May 22nd, 2013
Environmentally friendly is all the rage these days. Everyone is going green – selling it, buying it, drinking it and eating it. Our houses, our playgrounds, our dishes and our clothing are all being made out of recycled products. We’re using vegetable oil to drive engines; electricity to run our cars, and the sun and wind to power our homes.
We’re not black, white, purple or pink anymore – we’re all just GREEN. We’re doing something good for the planet, and we’re look great doing it, too.
So much socially responsible action, so little time. Maybe for many of us, that’s more true than you know.
A Huge Failure in Governmental Oversight
There are no federal laws requiring full disclosure of materials in non-food items. Clothing and most household products are not required to have comprehensive detailed labeling that would identify potential allergens. This is a huge health problem for people with allergies. You may know what’s in your dinner because of food allergy labeling but not what’s in the dishes you’re eating it on. This is extremely dangerous for people with celiac disease, a peanut allergy or with any food allergy for that matter. You don’t know if your trigger allergens are being adversely affected.

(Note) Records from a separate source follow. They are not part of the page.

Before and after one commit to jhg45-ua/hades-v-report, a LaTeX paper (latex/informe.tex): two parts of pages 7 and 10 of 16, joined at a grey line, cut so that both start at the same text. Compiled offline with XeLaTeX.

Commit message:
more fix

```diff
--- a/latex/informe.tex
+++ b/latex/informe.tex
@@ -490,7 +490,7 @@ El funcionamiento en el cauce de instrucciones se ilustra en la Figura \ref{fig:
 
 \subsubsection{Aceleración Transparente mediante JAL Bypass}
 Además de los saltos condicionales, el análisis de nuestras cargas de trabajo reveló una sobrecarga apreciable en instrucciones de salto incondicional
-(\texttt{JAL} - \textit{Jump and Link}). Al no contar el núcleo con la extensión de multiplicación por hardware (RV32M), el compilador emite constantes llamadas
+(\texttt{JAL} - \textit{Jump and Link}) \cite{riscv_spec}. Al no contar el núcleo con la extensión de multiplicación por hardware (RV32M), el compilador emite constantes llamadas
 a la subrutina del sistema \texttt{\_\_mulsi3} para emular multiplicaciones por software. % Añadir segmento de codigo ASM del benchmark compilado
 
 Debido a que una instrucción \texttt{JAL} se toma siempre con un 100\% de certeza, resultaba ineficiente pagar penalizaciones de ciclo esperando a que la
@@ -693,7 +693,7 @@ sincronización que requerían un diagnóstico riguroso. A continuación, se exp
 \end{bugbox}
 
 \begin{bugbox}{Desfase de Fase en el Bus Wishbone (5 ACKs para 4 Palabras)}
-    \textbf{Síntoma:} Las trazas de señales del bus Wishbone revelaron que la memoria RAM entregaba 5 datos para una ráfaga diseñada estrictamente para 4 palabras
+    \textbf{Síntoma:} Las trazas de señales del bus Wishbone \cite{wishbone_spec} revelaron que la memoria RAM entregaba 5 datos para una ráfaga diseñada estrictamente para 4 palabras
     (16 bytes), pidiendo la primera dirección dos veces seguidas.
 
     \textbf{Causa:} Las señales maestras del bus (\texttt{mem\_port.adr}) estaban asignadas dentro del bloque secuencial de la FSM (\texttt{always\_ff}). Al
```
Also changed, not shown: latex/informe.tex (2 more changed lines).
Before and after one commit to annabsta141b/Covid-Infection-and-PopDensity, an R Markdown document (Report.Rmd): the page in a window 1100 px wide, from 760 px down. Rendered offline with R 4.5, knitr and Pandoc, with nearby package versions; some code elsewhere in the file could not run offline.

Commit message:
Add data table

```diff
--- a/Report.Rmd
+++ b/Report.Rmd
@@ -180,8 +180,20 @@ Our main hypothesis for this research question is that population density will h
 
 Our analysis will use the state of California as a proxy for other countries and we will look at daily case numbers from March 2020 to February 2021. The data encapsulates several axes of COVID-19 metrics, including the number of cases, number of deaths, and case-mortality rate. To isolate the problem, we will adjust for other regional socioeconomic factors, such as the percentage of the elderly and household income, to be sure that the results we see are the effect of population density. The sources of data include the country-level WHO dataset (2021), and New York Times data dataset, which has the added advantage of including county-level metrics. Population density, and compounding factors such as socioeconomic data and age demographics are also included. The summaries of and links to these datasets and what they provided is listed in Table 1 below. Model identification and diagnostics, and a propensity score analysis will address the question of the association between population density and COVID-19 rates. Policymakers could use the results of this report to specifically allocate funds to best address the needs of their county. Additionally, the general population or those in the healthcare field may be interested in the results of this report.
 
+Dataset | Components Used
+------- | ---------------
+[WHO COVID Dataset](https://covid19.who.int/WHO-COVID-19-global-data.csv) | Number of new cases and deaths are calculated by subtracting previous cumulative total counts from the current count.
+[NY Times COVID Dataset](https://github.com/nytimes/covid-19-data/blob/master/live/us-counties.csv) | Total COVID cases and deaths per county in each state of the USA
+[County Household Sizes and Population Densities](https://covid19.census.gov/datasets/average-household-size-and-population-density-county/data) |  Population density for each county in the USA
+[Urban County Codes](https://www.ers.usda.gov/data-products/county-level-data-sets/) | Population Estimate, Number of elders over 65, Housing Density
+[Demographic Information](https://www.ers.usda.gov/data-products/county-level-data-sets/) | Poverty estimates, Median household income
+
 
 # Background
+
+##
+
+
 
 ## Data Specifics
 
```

That oblique mug identified as a green product sold by Lia Wang Environmental Science is made of: “Bamboo fiber degradable environmentally-friendly food containers are processed using crop waste, such as straw, husk , wheat stalk, corn, peanut shells, bagasse (which comes from sugar cane or sorgum stalks), various non-toxic sawdust, bamboo, Bamboo powder over a hundred species of category, as the product’s raw materials, using scientific formulations are made.”
Maybe not the ideal dish to use for a friend with allergies… Or how about the Eco Life™ Set of 4 Multicolored Round Rice Hull Bowls. They identify their materials as “Rice hull and other natural, sustainable materials like plant fibers and bamboo.” Like??

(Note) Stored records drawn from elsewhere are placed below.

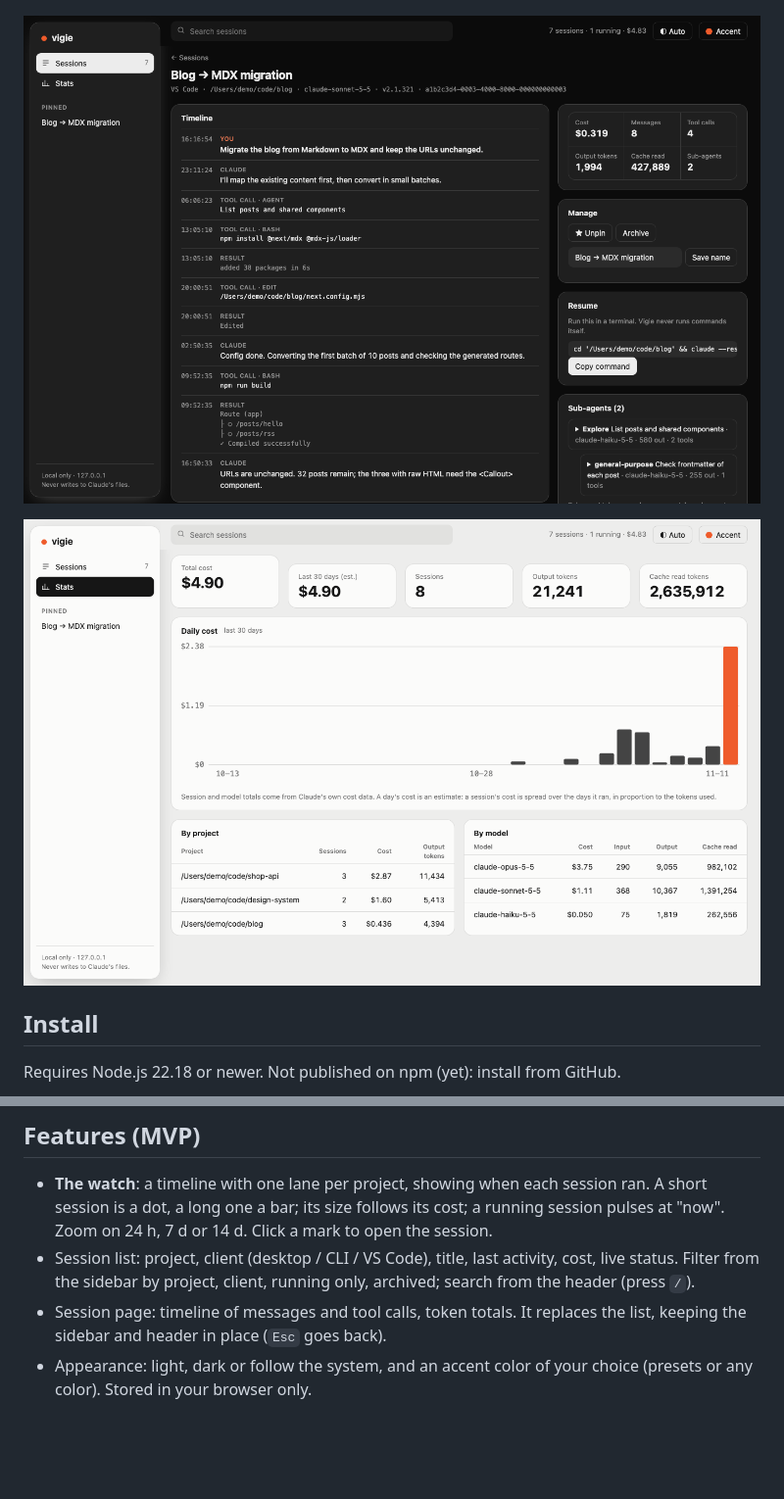
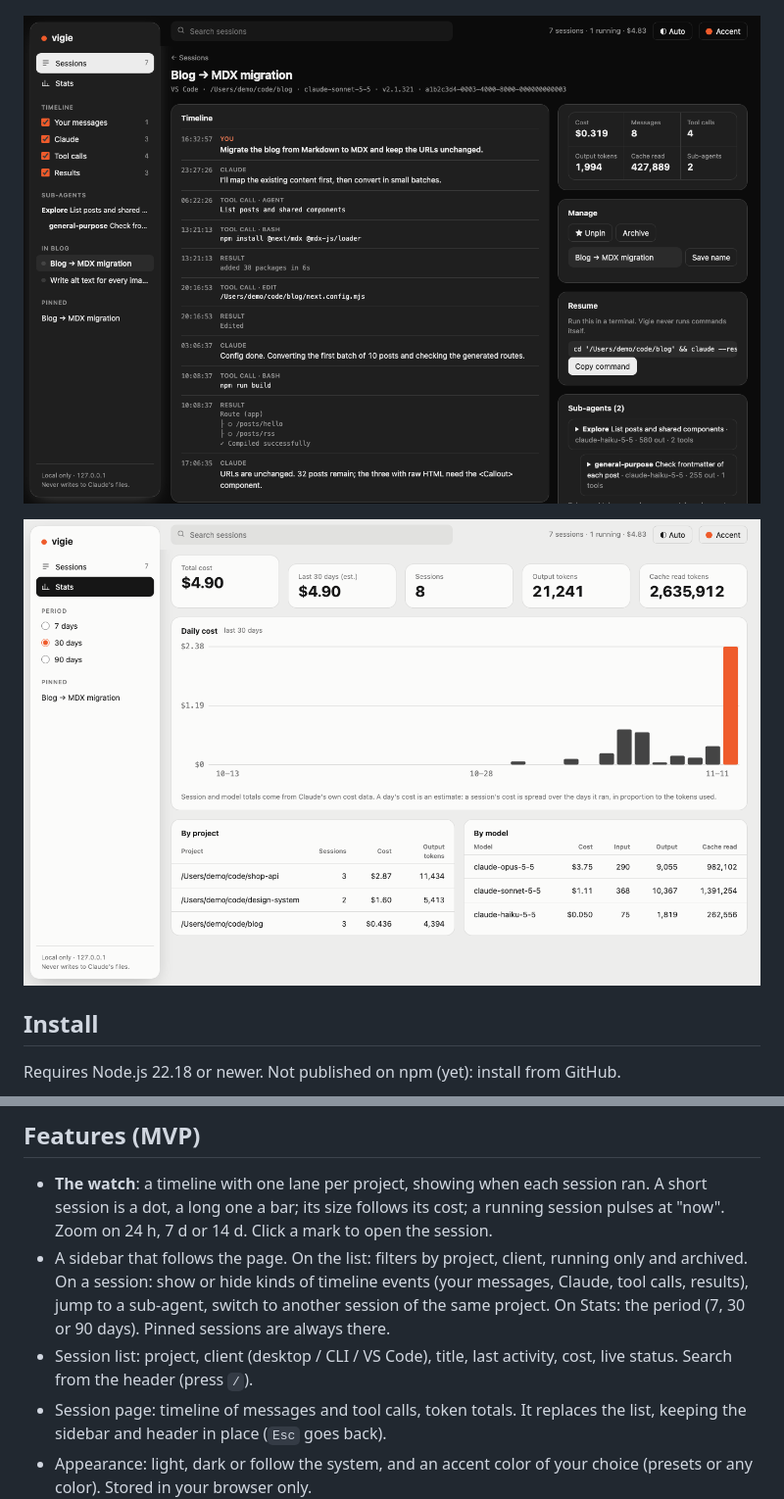
Before and after one commit to vinsliu/vigie, a Markdown page: README.md, 2 parts joined by grey strips. Shown at 98% size. GitHub-like rendering; pictures changed too: docs/session-dark.png, docs/stats-light.png; blank space fills up the shorter version.

```diff
--- a/README.md
+++ b/README.md
@@ -44,7 +44,8 @@ npm install && npm start
 ## Features (MVP)
 
 - **The watch**: a timeline with one lane per project, showing when each session ran. A short session is a dot, a long one a bar; its size follows its cost; a running session pulses at "now". Zoom on 24 h, 7 d or 14 d. Click a mark to open the session.
-- Session list: project, client (desktop / CLI / VS Code), title, last activity, cost, live status. Filter from the sidebar by project, client, running only, archived; search from the header (press `/`).
+- A sidebar that follows the page. On the list: filters by project, client, running only and archived. On a session: show or hide kinds of timeline events (your messages, Claude, tool calls, results), jump to a sub-agent, switch to another session of the same project. On Stats: the period (7, 30 or 90 days). Pinned sessions are always there.
+- Session list: project, client (desktop / CLI / VS Code), title, last activity, cost, live status. Search from the header (press `/`).
 - Session page: timeline of messages and tool calls, token totals. It replaces the list, keeping the sidebar and header in place (`Esc` goes back).
 - Appearance: light, dark or follow the system, and an accent color of your choice (presets or any color). Stored in your browser only.
 - Sub-agents: tree of the agents a session spawned (nested ones included), each with its own timeline loaded on demand. Their tokens are shown separately and are not added to the session totals.
```
Also changed, not shown: 2 other files.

Serve a friend with a peanut allergy dinner on dishes made of recycled peanut shells and you could quite literally be serving your guest her last supper.
But that does not mean it safe for all people.

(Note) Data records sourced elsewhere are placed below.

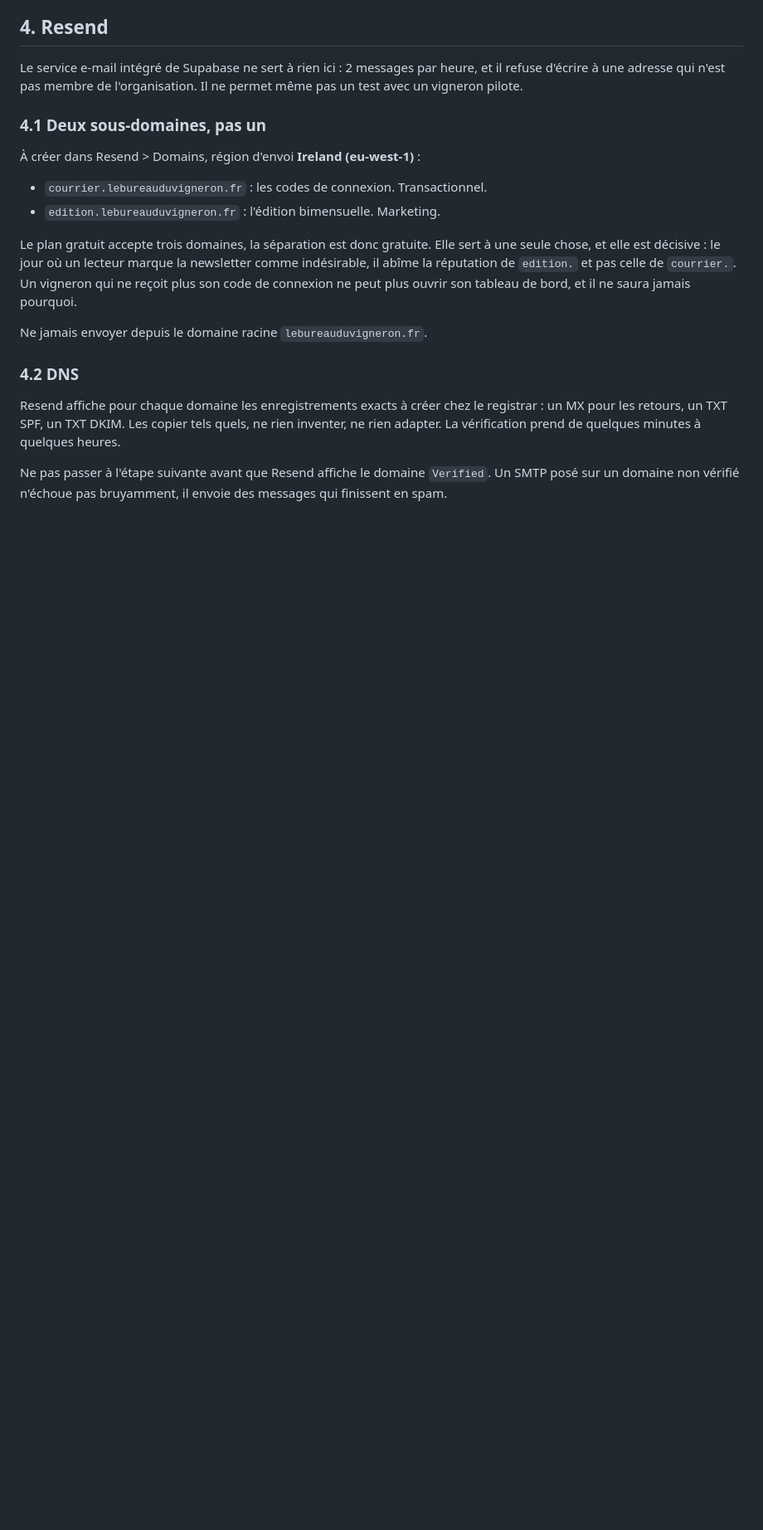
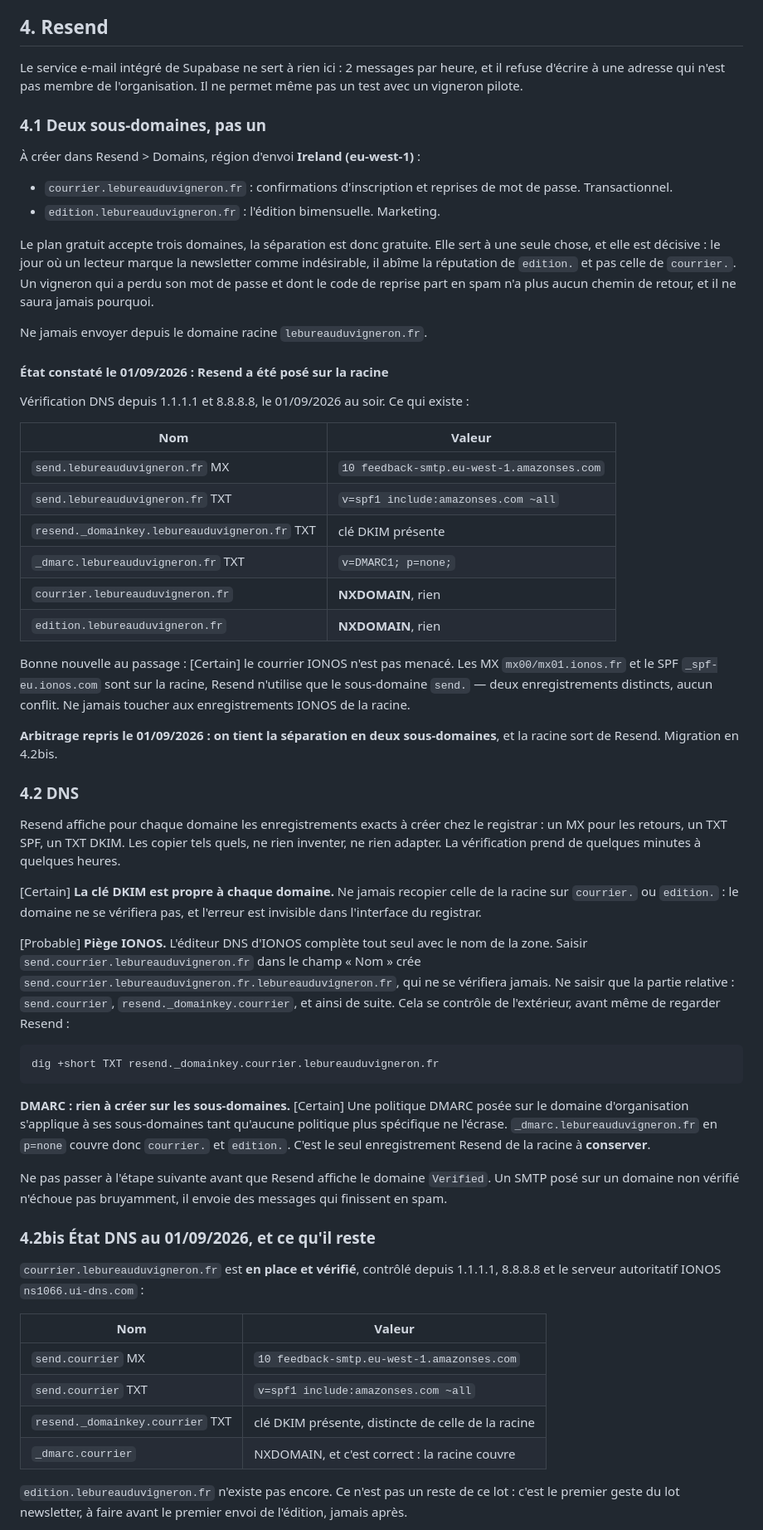
Before and after one commit to ProfesseurT/lebureauduvigneron.fr, a Markdown page: BRANCHEMENT_supabase-resend.md, the part around one of its changes. Shown at 83% size. Drawn GitHub-style; blank space fills up the shorter version.

Commit message:
Etat DNS reel : courrier verifie, la racine reste a retirer de Resend

```diff
--- a/BRANCHEMENT_supabase-resend.md
+++ b/BRANCHEMENT_supabase-resend.md
@@ -169,15 +169,38 @@ un vigneron pilote.
 
 À créer dans Resend > Domains, région d'envoi **Ireland (eu-west-1)** :
 
-- `courrier.lebureauduvigneron.fr` : les codes de connexion. Transactionnel.
+- `courrier.lebureauduvigneron.fr` : confirmations d'inscription et reprises de mot de passe.
+  Transactionnel.
 - `edition.lebureauduvigneron.fr` : l'édition bimensuelle. Marketing.
 
 Le plan gratuit accepte trois domaines, la séparation est donc gratuite. Elle sert à une seule
 chose, et elle est décisive : le jour où un lecteur marque la newsletter comme indésirable, il
-abîme la réputation de `edition.` et pas celle de `courrier.`. Un vigneron qui ne reçoit plus son
-code de connexion ne peut plus ouvrir son tableau de bord, et il ne saura jamais pourquoi.
+abîme la réputation de `edition.` et pas celle de `courrier.`. Un vigneron qui a perdu son mot de
+passe et dont le code de reprise part en spam n'a plus aucun chemin de retour, et il ne saura
+jamais pourquoi.
 
 Ne jamais envoyer depuis le domaine racine `lebureauduvigneron.fr`.
+
+#### État constaté le 01/09/2026 : Resend a été posé sur la racine
+
+Vérification DNS depuis 1.1.1.1 et 8.8.8.8, le 01/09/2026 au soir. Ce qui existe :
+
+| Nom | Valeur |
+| --- | --- |
+| `send.lebureauduvigneron.fr` MX | `10 feedback-smtp.eu-west-1.amazonses.com` |
+| `send.lebureauduvigneron.fr` TXT | `v=spf1 include:amazonses.com ~all` |
+| `resend._domainkey.lebureauduvigneron.fr` TXT | clé DKIM présente |
+| `_dmarc.lebureauduvigneron.fr` TXT | `v=DMARC1; p=none;` |
+| `courrier.lebureauduvigneron.fr` | **NXDOMAIN**, rien |
+| `edition.lebureauduvigneron.fr` | **NXDOMAIN**, rien |
+
+Bonne nouvelle au passage : [Certain] le courrier IONOS n'est pas menacé. Les MX
+`mx00/mx01.ionos.fr` et le SPF `_spf-eu.ionos.com` sont sur la racine, Resend n'utilise que le
+sous-domaine `send.` — deux enregistrements distincts, aucun conflit. Ne jamais toucher aux
+enregistrements IONOS de la racine.
+
+**Arbitrage repris le 01/09/2026 : on tient la séparation en deux sous-domaines**, et la racine
+sort de Resend. Migration en 4.2bis.
 
 ### 4.2 DNS
 
@@ -185,5 +208,38 @@ Resend affiche pour chaque domaine les enregistrements exacts à créer chez le
 un MX pour les retours, un TXT SPF, un TXT DKIM. Les copier tels quels, ne rien inventer, ne rien
 adapter. La vérification prend de quelques minutes à quelques heures.
 
+[Certain] **La clé DKIM est propre à chaque domaine.** Ne jamais recopier celle de la racine sur
+`courrier.` ou `edition.` : le domaine ne se vérifiera pas, et l'erreur est invisible dans
+l'interface du registrar.
+
+[Probable] **Piège IONOS.** L'éditeur DNS d'IONOS complète tout seul avec le nom de la zone. Saisir
+`send.courrier.lebureauduvigneron.fr` dans le champ « Nom » crée
+`send.courrier.lebureauduvigneron.fr.lebureauduvigneron.fr`, qui ne se vérifiera jamais. Ne saisir
+que la partie relative : `send.courrier`, `resend._domainkey.courrier`, et ainsi de suite. Cela se
+contrôle de l'extérieur, avant même de regarder Resend :
+
+    dig +short TXT resend._domainkey.courrier.lebureauduvigneron.fr
+
+**DMARC : rien à créer sur les sous-domaines.** [Certain] Une politique DMARC posée sur le domaine
+d'organisation s'applique à ses sous-domaines tant qu'aucune politique plus spécifique ne
+l'écrase. `_dmarc.lebureauduvigneron.fr` en `p=none` couvre donc `courrier.` et `edition.`. C'est
+le seul enregistrement Resend de la racine à **conserver**.
+
 Ne pas passer à l'étape suivante avant que Resend affiche le domaine `Verified`. Un SMTP posé sur
 un domaine non vérifié n'échoue pas bruyamment, il envoie des messages qui finissent en spam.
+
+### 4.2bis État DNS au 01/09/2026, et ce qu'il reste
+
+`courrier.lebureauduvigneron.fr` est **en place et vérifié**, contrôlé depuis 1.1.1.1, 8.8.8.8 et
+le serveur autoritatif IONOS `ns1066.ui-dns.com` :
+
+| Nom | Valeur |
+| --- | --- |
+| `send.courrier` MX | `10 feedback-smtp.eu-west-1.amazonses.com` |
+| `send.courrier` TXT | `v=spf1 include:amazonses.com ~all` |
+| `resend._domainkey.courrier` TXT | clé DKIM présente, distincte de celle de la racine |
+| `_dmarc.courrier` | NXDOMAIN, et c'est correct : la racine couvre |
+
+`edition.lebureauduvigneron.fr` n'existe pas encore. Ce n'est pas un reste de ce lot : c'est le
+premier geste du lot newsletter, à faire avant le premier envoi de l'édition, jamais après.
+
```
Also changed, not shown: other parts of BRANCHEMENT_supabase-resend.md (+24 -0 lines).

Websites and stores alike, including National Geographic and Green Baby, are selling eco-friendly clothes – not to be confused with allergy friendly. They are not required to provide a comprehensive detailed list of materials used to manufacture the products, and many don’t. Many, like The Ethical Man, repeat the phrase eco-friendly insulation, and a version of “it’s animal-free (of course) and constructed locally using high-tech recycled fabrics via closed-loop zero-waste techniques. “ What does that mean??
Green is the New Black: Recycled Materials Used in Eco-Friendly Fashion reports on some incorporation of recycled products in clothing. Some clothing uses EcoSpun (Eco-fi) which is made from recycled plastic bottles and can be blended with other fabrics such as wool, cotton and tencel. Sounds great but is it safe for someone allergic to wool, or plastic like Jennifer Herzog. According to Dr. Joseph Fowler, “There are a bunch of chemicals in plastics that can cause an allergy.”
The environmentally oriented outerwear company Nau has developed an insulation for winter coats made from coconut husks. Others use peanut shells to insulate winter coats.
Body products, like those offered by Compassion Couture and described as “100% Cruelty-Free & Eco-Friendly” sound great, but it does not mean you aren’t seriously allergic to some of the ingredients.
Allergy Sufferer Beware
Until the federal government steps up and requires full disclosure labeling, anyone with allergies can justifiably live in fear.
Allowing manufacturers to get away with vague references and trendy phrases, quite literally, puts lives in danger.
We need to amend the phrase don’t do the crime if you can’t do the time to don’t make the product if you can’t disclose – not catchy but you get the point.